◆ **ACTION ITEM**:
Going down the data below, set down exactly the line with "Lehrer gruppiert |" and each line after it through the line with "Mini-Übersicht, Pause |"; no other lines.

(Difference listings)
--------------------------------------------------

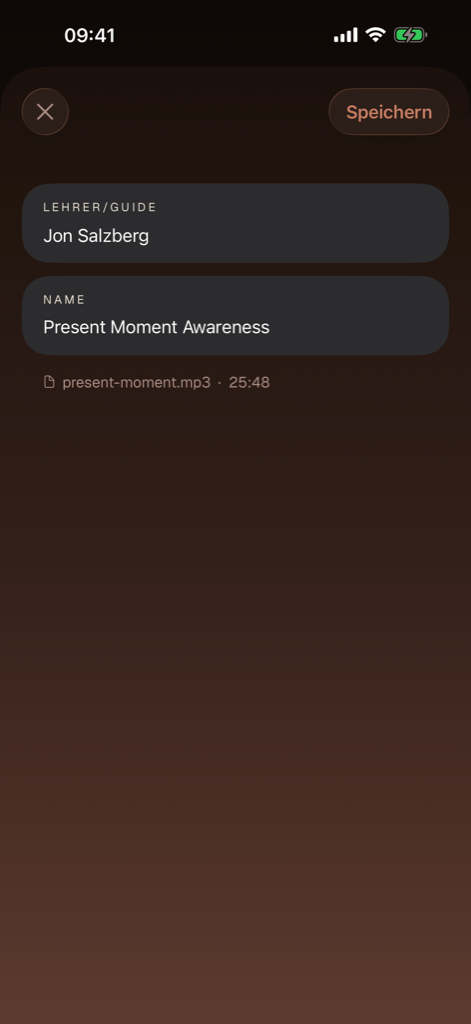
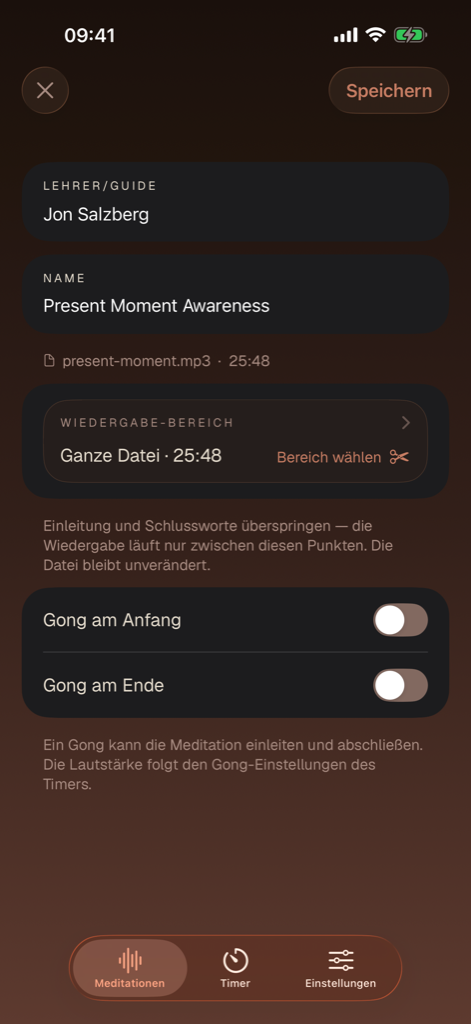
docs: Design-System + Website auf aktuelle Dark-Mode-Screens
Design-System (dev-docs/reference/design-system): 15 Screens, iPhone 17 Pro
Max, de-DE, Dark Mode. settings.png -> interval-gongs.png; neu: app-settings,
gong-selection, soundscape, library-search, import-guide, trim-editor,
preparation, completion, empty-library. README/index.html/Doku angepasst.

Website (docs): Player auf neuen Waveform-Player aktualisiert; Import-
Anleitung, Gong-Auswahl und Soundscape ergaenzt; timer-settings entfernt.
process-screenshots.sh mappt jetzt die 8 Website-Screens.

diff --git a/dev-docs/reference/design-system/index.html b/dev-docs/reference/design-system/index.html
@@ -123,14 +123,23 @@
 
   <!-- ============ SCREENS ============ -->
   <section>
-    <div class="sec-head"><h2>Screens</h2><span class="mono">iPhone · de-DE</span></div>
+    <div class="sec-head"><h2>Screens</h2><span class="mono">iPhone 17 Pro Max · de-DE · Dark</span></div>
     <div class="screens">
       <div class="shot"><img src="screens/library.png" alt="Bibliothek"><div class="cap">Bibliothek</div><div class="sub">Kern-Feature · Tab 1</div></div>
-      <div class="shot"><img src="screens/player.png" alt="Player"><div class="cap">Player</div><div class="sub">Geführte Meditation</div></div>
-      <div class="shot"><img src="screens/edit.png" alt="Bearbeiten"><div class="cap">Bearbeiten</div><div class="sub">Metadaten &amp; Trim</div></div>
+      <div class="shot"><img src="screens/empty-library.png" alt="Leere Bibliothek"><div class="cap">Leere Bibliothek</div><div class="sub">Erststart</div></div>
+      <div class="shot"><img src="screens/library-search.png" alt="Suche"><div class="cap">Suche</div><div class="sub">Volltextsuche</div></div>
+      <div class="shot"><img src="screens/import-guide.png" alt="Import-Anleitung"><div class="cap">Import-Anleitung</div><div class="sub">Eigene MP3s finden</div></div>
+      <div class="shot"><img src="screens/player.png" alt="Player"><div class="cap">Player</div><div class="sub">Waveform-Wiedergabe</div></div>
+      <div class="shot"><img src="screens/edit.png" alt="Bearbeiten"><div class="cap">Bearbeiten</div><div class="sub">Metadaten</div></div>
+      <div class="shot"><img src="screens/trim-editor.png" alt="Trim-Editor"><div class="cap">Trim-Editor</div><div class="sub">Wiedergabebereich</div></div>
       <div class="shot"><img src="screens/timer-idle.png" alt="Timer Leerlauf"><div class="cap">Timer</div><div class="sub">Stille Meditation · Tab 2</div></div>
-      <div class="shot"><img src="screens/timer-running.png" alt="Timer läuft"><div class="cap">Timer läuft</div><div class="sub">Countdown &amp; Fortschrittsring</div></div>
-      <div class="shot"><img src="screens/settings.png" alt="Einstellungen"><div class="cap">Einstellungen</div><div class="sub">Erscheinungsbild &amp; Sprache</div></div>
+      <div class="shot"><img src="screens/timer-running.png" alt="Timer läuft"><div class="cap">Timer läuft</div><div class="sub">Countdown &amp; Mondphase</div></div>
+      <div class="shot"><img src="screens/preparation.png" alt="Vorbereitung"><div class="cap">Vorbereitung</div><div class="sub">Einstimm-Zeit</div></div>
+      <div class="shot"><img src="screens/gong-selection.png" alt="Gong-Auswahl"><div class="cap">Gong-Auswahl</div><div class="sub">Start- &amp; End-Gong</div></div>
+      <div class="shot"><img src="screens/interval-gongs.png" alt="Intervall-Gongs"><div class="cap">Intervall-Gongs</div><div class="sub">Wiederkehrende Gongs</div></div>
+      <div class="shot"><img src="screens/soundscape.png" alt="Soundscape"><div class="cap">Soundscape</div><div class="sub">Hintergrundklang</div></div>
+      <div class="shot"><img src="screens/app-settings.png" alt="Einstellungen"><div class="cap">Einstellungen</div><div class="sub">Erscheinungsbild · Tab 3</div></div>
+      <div class="shot"><img src="screens/completion.png" alt="Abschluss"><div class="cap">Abschluss</div><div class="sub">Nach der Sitzung</div></div>
     </div>
   </section>
 

diff --git a/docs/index.html b/docs/index.html
@@ -110,6 +110,7 @@
         </div>
         <div class="split-screenshots">
             <img src="images/screenshots/library-edit.png" alt="Edit meditation details">
+            <img src="images/screenshots/import-guide.png" alt="Where to find meditations">
         </div>
     </section>
 
@@ -124,7 +125,8 @@
         <div class="split-screenshots">
             <img src="images/screenshots/timer-main.png" alt="Timer">
             <img src="images/screenshots/timer-running.png" alt="Timer Running">
-            <img src="images/screenshots/timer-settings.png" alt="Settings">
+            <img src="images/screenshots/gong-selection.png" alt="Gong selection">
+            <img src="images/screenshots/soundscape.png" alt="Background sounds">
         </div>
     </section>
 

diff --git a/dev-docs/reference/design-system/still-moment-design.md b/dev-docs/reference/design-system/still-moment-design.md
@@ -5,8 +5,8 @@
 Konsolidierte Design-Referenz für Still Moment: App-Beschreibung, Screens, Farb-Tokens,
 Typografie und Richtlinien. Aus dem Code extrahiert — bei Code-Änderungen aktualisieren.
 
-Die zugehörigen Screenshots (`library.png`, `player.png`, `edit.png`, `timer-idle.png`,
-`timer-running.png`, `settings.png`) können als Bilddateien zusätzlich ins Projekt gelegt werden.
+Die zugehörigen Screenshots liegen in `screens/` (iPhone 17 Pro Max, de-DE, Dark Mode) und
+decken alle 15 dokumentierten Screens ab.
 
 Quellen: `ThemeColors+Palettes.swift`, `TextStyle.swift`, `CLAUDE.md`, `ux-conventions.md`.
 
@@ -37,16 +37,37 @@ währenddessen passiert nichts anderes.
 
 ## Screens
 
-| Screen | Rolle |
-|--------|-------|
-| Bibliothek | Kern-Feature, Tab 1 — persönliche Sammlung eigener Audios |
-| Player | Wiedergabe geführter Meditationen |
-| Bearbeiten | Metadaten (Titel, Lehrer), Wiedergabebereich (Trim), Gong-Rahmen |
-| Timer | Stille Meditation, Tab 2 — 1–60 Min, Vorbereitung, Gongs, Soundscape, Intervalle |
-| Timer läuft | Großer Countdown + kreisförmiger Fortschrittsring |
-| Einstellungen | Erscheinungsbild (System/Hell/Dunkel), Sprache |
+Screenshots in `screens/` (iPhone 17 Pro Max, de-DE, Dark Mode) — 15 Screens.
 
-Screenshots: `assets/screens/` (iPhone, de-DE).
+### Bibliothek (Tab 1 — Kern-Feature)
+
+| Screen | Datei | Rolle |
+|--------|-------|-------|
+| Bibliothek | `library.png` | Persönliche Sammlung eigener Audios, nach Lehrer gruppiert |
+| Leere Bibliothek | `empty-library.png` | Erststart vor dem ersten Import |
+| Suche | `library-search.png` | Volltextsuche über die Sammlung |
+| Import-Anleitung | `import-guide.png` | Woher eigene MP3s kommen (Browser/Dateien + Quellen) |
+| Player | `player.png` | Wiedergabe: scrollendes Waveform, Restzeit, Mini-Übersicht, Pause |
+| Bearbeiten | `edit.png` | Metadaten (Titel, Lehrer), Dateibezug |
+| Trim-Editor | `trim-editor.png` | Wiedergabebereich (Anfang/Ende) zuschneiden |
+
+### Timer (Tab 2 — Stille Meditation)
+
+| Screen | Datei | Rolle |
+|--------|-------|-------|
+| Timer | `timer-idle.png` | 1–60 Min, Atemkreis, Konfig-Zeilen |
+| Timer läuft | `timer-running.png` | Großer Countdown + Mondphasen-Fortschritt |
+| Vorbereitungszeit | `preparation.png` | Einstimm-Zeit vor dem Start |
+| Gong-Auswahl | `gong-selection.png` | Start-/End-Gong: Klang-Karten + Lautstärke |
+| Intervall-Gongs | `interval-gongs.png` | Wiederkehrende Gongs während der Sitzung |
+| Soundscape | `soundscape.png` | Hintergrundklang (Stille, Wald, Regen, eigene) |
+
+### Einstellungen (Tab 3) & Übergreifend
+
+| Screen | Datei | Rolle |
+|--------|-------|-------|
+| Einstellungen | `app-settings.png` | Erscheinungsbild (System/Hell/Dunkel), Vorbereitung, Info |
+| Abschluss | `completion.png` | Dank-Bildschirm nach Ende einer Sitzung (Timer & Player) |
 
 ---
 

diff --git a/dev-docs/reference/design-system/README.md b/dev-docs/reference/design-system/README.md
@@ -13,7 +13,7 @@ Stand, nicht offene Entwürfe.
 |-------|-------|
 | `still-moment-design.md` | **Die Referenz** — alles in Markdown (App, Screens, Tokens, Typo, Richtlinien). |
 | `index.html` | Browsbare Version derselben Inhalte: echte App-Fonts gerendert, Farbfelder, Screenshots. Im Browser öffnen. |
-| `screens/` | 6 Screenshots (iPhone, de-DE): `library`, `player`, `edit`, `timer-idle`, `timer-running`, `settings`. |
+| `screens/` | 15 Screenshots (iPhone 17 Pro Max, de-DE, Dark Mode) — alle App-Screens (Bibliothek, Suche, Player, Bearbeiten, Trim, Import-Anleitung, Timer idle/läuft, Vorbereitung, Gong, Intervall-Gongs, Soundscape, Einstellungen, Abschluss, leere Bibliothek). |
 | `fonts/` | Die echten App-Fonts (Geist, Newsreader) — nur für die `index.html`-Darstellung. |
 
 ## In ein claude.ai-Projekt hochladen
@@ -21,7 +21,7 @@ Stand, nicht offene Entwürfe.
 Damit Claude den **Ist-Stand** kennt (und ihn von offenen Entwürfen unterscheidet), genügt:
 
 1. `still-moment-design.md` — die eigentliche Referenz, die Claude liest.
-2. Die 6 PNGs aus `screens/` — geben den visuellen Kontext.
+2. Die 15 PNGs aus `screens/` — geben den visuellen Kontext.
 
 Die `index.html` und `fonts/` sind für *menschliches* Browsen im Repo gedacht; für den
 claude.ai-Upload sind sie nicht nötig (Claude liest die Markdown sauberer als HTML-Quelltext).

--------------------------------------------------

◆ **EXERCISE RESPONSE**:
+| Bibliothek | `library.png` | Persönliche Sammlung eigener Audios, nach Lehrer gruppiert |
+| Leere Bibliothek | `empty-library.png` | Erststart vor dem ersten Import |
+| Suche | `library-search.png` | Volltextsuche über die Sammlung |
+| Import-Anleitung | `import-guide.png` | Woher eigene MP3s kommen (Browser/Dateien + Quellen) |
+| Player | `player.png` | Wiedergabe: scrollendes Waveform, Restzeit, Mini-Übersicht, Pause |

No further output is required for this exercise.